The Vantaa District Court found no legal grounds for the apprehension and overnight detention of the man, who verbally abused two police officers. The senior constable who carried out the arrest was fined 40 day-fines, worth slightly more than EUR 1,000.
The officer was convicted of misusing his official position and unlawfully arresting and detaining an individual.
The senior constable, who was on patrol with a younger colleague, noticed a car carrying too many passengers in the summer of 2002. As the officers were fining the driver, one of the "tired and emotional" backseat passengers casually informed the officers "where they could stick it".

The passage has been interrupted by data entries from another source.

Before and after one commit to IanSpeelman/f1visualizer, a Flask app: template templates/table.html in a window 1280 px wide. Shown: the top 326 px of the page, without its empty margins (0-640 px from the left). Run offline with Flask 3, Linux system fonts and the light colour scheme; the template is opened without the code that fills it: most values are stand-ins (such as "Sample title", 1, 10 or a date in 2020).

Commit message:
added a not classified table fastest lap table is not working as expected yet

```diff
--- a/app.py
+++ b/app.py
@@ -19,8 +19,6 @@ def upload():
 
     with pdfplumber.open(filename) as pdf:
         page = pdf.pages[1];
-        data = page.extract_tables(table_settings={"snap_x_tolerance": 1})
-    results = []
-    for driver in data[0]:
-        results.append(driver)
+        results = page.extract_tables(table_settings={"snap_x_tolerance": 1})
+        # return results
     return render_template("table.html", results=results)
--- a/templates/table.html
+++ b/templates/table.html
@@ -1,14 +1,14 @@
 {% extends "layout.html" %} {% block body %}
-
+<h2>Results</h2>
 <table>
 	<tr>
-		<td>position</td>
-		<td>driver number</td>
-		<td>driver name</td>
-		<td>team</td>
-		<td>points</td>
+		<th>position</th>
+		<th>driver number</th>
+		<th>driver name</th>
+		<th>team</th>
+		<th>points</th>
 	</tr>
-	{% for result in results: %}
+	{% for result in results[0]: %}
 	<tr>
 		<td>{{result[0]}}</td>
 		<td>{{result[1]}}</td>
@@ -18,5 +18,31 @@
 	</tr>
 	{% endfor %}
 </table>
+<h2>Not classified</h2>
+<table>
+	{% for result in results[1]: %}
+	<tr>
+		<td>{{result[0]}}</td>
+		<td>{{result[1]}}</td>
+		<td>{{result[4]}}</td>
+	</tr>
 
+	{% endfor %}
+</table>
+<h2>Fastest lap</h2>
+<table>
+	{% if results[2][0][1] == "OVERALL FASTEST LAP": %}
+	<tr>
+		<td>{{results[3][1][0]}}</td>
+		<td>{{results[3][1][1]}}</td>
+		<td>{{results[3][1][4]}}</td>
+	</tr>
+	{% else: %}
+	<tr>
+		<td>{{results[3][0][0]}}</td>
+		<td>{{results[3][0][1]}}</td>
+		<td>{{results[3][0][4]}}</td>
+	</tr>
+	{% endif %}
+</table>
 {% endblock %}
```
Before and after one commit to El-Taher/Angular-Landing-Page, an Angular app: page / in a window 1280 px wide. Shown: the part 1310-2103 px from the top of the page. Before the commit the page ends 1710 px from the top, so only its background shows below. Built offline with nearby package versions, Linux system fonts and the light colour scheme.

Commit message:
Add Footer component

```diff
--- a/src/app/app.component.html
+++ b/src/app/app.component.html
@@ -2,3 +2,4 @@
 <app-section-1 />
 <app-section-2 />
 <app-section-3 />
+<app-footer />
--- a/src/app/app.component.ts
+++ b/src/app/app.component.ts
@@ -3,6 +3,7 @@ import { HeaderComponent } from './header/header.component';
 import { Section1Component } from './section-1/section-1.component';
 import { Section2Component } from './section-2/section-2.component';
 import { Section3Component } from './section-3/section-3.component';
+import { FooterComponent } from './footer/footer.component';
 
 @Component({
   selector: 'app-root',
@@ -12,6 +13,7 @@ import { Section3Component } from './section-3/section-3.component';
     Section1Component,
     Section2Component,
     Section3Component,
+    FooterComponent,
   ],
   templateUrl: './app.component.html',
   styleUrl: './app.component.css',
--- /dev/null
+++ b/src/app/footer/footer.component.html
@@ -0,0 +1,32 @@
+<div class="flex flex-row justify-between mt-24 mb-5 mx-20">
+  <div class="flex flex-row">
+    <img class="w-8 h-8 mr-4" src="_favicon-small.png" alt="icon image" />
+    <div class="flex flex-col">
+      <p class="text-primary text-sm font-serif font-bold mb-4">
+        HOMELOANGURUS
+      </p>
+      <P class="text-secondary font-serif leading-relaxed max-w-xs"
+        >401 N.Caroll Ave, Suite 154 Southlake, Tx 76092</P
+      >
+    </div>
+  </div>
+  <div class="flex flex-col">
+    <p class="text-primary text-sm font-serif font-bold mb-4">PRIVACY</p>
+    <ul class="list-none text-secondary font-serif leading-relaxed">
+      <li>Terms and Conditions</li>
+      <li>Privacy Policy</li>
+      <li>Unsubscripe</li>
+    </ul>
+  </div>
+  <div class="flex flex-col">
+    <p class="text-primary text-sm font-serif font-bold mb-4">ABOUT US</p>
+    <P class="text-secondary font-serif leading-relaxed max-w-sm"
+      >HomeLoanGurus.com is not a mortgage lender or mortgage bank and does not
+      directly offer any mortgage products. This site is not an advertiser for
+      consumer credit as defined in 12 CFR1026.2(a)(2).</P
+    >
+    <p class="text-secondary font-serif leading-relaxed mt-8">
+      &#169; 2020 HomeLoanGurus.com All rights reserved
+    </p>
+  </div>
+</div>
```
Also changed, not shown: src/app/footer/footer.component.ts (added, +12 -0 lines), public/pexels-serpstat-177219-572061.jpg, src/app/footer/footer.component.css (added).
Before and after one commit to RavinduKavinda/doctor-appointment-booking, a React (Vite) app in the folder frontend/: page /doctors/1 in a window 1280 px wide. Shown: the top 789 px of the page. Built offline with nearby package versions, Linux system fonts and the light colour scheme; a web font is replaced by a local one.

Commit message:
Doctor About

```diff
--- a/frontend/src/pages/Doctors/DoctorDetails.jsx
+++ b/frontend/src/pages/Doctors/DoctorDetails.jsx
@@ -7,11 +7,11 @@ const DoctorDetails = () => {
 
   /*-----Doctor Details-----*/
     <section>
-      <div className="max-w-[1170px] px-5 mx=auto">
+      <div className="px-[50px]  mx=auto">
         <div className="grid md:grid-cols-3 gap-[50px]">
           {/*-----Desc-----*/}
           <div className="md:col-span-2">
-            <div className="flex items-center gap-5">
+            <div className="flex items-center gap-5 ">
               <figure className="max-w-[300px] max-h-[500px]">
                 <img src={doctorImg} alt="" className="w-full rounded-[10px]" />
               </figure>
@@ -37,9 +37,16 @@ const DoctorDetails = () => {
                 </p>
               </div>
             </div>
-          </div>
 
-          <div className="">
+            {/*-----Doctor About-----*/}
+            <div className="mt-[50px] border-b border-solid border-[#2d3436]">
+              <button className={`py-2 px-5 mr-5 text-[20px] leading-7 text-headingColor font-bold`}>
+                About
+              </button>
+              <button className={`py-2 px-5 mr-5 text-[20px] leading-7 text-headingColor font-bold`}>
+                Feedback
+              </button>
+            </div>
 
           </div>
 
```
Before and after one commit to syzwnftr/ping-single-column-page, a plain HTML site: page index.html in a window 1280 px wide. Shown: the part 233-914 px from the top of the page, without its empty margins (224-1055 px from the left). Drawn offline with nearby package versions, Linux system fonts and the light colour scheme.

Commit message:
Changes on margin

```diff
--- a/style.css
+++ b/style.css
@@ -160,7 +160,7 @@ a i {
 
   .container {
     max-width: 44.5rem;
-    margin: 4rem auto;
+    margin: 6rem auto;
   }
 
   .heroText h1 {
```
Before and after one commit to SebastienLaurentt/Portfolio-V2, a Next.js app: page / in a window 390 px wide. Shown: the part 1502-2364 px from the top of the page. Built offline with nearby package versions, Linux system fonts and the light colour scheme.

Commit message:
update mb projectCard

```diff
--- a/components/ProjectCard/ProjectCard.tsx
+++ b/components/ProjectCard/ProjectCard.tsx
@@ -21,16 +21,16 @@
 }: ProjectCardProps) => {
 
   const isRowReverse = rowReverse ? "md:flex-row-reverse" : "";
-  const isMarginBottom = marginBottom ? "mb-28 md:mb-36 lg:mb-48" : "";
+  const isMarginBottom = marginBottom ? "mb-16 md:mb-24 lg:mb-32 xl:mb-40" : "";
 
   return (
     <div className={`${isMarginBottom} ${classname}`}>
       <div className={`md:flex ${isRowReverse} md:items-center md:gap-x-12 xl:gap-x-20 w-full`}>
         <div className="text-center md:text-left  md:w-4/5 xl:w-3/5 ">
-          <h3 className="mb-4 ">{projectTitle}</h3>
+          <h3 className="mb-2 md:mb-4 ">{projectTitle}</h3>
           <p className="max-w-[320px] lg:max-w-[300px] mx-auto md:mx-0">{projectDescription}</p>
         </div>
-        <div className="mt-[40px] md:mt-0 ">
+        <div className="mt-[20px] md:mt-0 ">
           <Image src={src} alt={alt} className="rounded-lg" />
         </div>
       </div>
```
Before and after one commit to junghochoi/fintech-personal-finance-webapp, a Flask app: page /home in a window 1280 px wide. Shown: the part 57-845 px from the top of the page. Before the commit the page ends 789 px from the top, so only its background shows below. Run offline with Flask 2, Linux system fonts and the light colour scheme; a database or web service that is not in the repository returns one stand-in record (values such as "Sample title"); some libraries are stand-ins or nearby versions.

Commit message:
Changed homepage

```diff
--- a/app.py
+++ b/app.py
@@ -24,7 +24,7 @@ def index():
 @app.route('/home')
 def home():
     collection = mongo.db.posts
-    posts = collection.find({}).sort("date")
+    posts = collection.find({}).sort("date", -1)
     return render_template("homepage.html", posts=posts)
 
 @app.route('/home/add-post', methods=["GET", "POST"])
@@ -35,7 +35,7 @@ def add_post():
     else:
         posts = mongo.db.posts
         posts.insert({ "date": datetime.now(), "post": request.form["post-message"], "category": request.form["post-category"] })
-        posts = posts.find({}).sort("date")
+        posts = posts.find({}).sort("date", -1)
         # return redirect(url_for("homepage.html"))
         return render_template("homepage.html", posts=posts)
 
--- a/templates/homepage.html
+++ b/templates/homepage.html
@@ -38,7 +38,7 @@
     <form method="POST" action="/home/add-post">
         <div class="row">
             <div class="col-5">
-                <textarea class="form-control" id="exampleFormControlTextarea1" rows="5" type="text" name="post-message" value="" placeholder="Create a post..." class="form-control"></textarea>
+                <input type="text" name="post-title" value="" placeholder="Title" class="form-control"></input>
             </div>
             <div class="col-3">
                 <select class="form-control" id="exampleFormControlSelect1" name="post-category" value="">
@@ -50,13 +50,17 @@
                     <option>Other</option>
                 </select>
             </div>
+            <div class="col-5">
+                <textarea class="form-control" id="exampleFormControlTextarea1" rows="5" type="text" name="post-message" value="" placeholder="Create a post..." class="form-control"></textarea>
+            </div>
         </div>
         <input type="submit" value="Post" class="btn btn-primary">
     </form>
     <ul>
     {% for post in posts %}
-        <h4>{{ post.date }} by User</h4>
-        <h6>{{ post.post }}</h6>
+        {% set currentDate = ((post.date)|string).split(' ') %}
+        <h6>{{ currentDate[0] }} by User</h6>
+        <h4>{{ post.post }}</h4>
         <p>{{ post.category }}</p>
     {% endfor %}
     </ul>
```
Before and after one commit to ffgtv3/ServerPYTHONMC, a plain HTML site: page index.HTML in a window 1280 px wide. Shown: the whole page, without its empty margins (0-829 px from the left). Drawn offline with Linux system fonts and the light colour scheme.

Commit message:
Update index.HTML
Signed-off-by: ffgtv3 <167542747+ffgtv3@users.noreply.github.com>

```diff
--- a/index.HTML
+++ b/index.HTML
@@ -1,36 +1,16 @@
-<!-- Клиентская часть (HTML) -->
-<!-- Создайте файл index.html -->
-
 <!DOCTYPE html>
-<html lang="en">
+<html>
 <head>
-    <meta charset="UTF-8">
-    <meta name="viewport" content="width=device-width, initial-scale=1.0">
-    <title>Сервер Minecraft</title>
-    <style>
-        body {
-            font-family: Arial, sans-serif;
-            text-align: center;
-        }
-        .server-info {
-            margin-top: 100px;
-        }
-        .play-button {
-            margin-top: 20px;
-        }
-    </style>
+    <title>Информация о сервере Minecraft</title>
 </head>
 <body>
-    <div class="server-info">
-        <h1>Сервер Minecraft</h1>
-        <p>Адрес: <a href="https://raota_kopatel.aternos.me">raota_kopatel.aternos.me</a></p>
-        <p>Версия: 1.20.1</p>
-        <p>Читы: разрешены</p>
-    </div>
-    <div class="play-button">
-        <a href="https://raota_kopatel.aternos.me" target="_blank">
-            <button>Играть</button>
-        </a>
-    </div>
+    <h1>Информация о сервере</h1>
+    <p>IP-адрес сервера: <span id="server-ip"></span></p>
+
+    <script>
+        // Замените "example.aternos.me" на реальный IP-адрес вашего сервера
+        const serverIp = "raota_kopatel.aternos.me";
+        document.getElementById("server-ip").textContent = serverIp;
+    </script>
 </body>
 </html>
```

The senior constable then told the driver and the verbally abusive man to get into the police car, where he continued writing a ticket to the driver. The drunk passenger continued insulting the officers.
At this point the officer asked the driver to visit the police station at a later date to resolve the matter of the fine. The passenger, on the other hand, was taken into custody and he spent the night in a police cell.
The Vantaa District Court agreed with the prosecution's argument that the police had no legal grounds to detain the man. The court pointed out that the law is very strict as to when a person can be arrested and held in police custody.
The law stipulates that police can detain a person, for example, if the individual's behaviour suggests that he is about to commit a crime, or that he is about to cause considerable disturbance or immediate danger to general public order and safety. The court ruled that the man's mere verbally abusive behaviour did not justify the arrest.
"According to the witnesses heard, the man never physically threatened the police, neither did he cause a disturbance to public order. His behaviour was limited to verbal threats and name-calling", the court emphasised.
He could have been given a fine for reviling an officer in the course of his duty. “This was not even a borderline case for detention, and the senior constable should have had the professional skills to have been aware of that", the court concluded.
The State and the fined senior constable are jointly liable to pay the man a hundred euros in compensation for unlawful detention.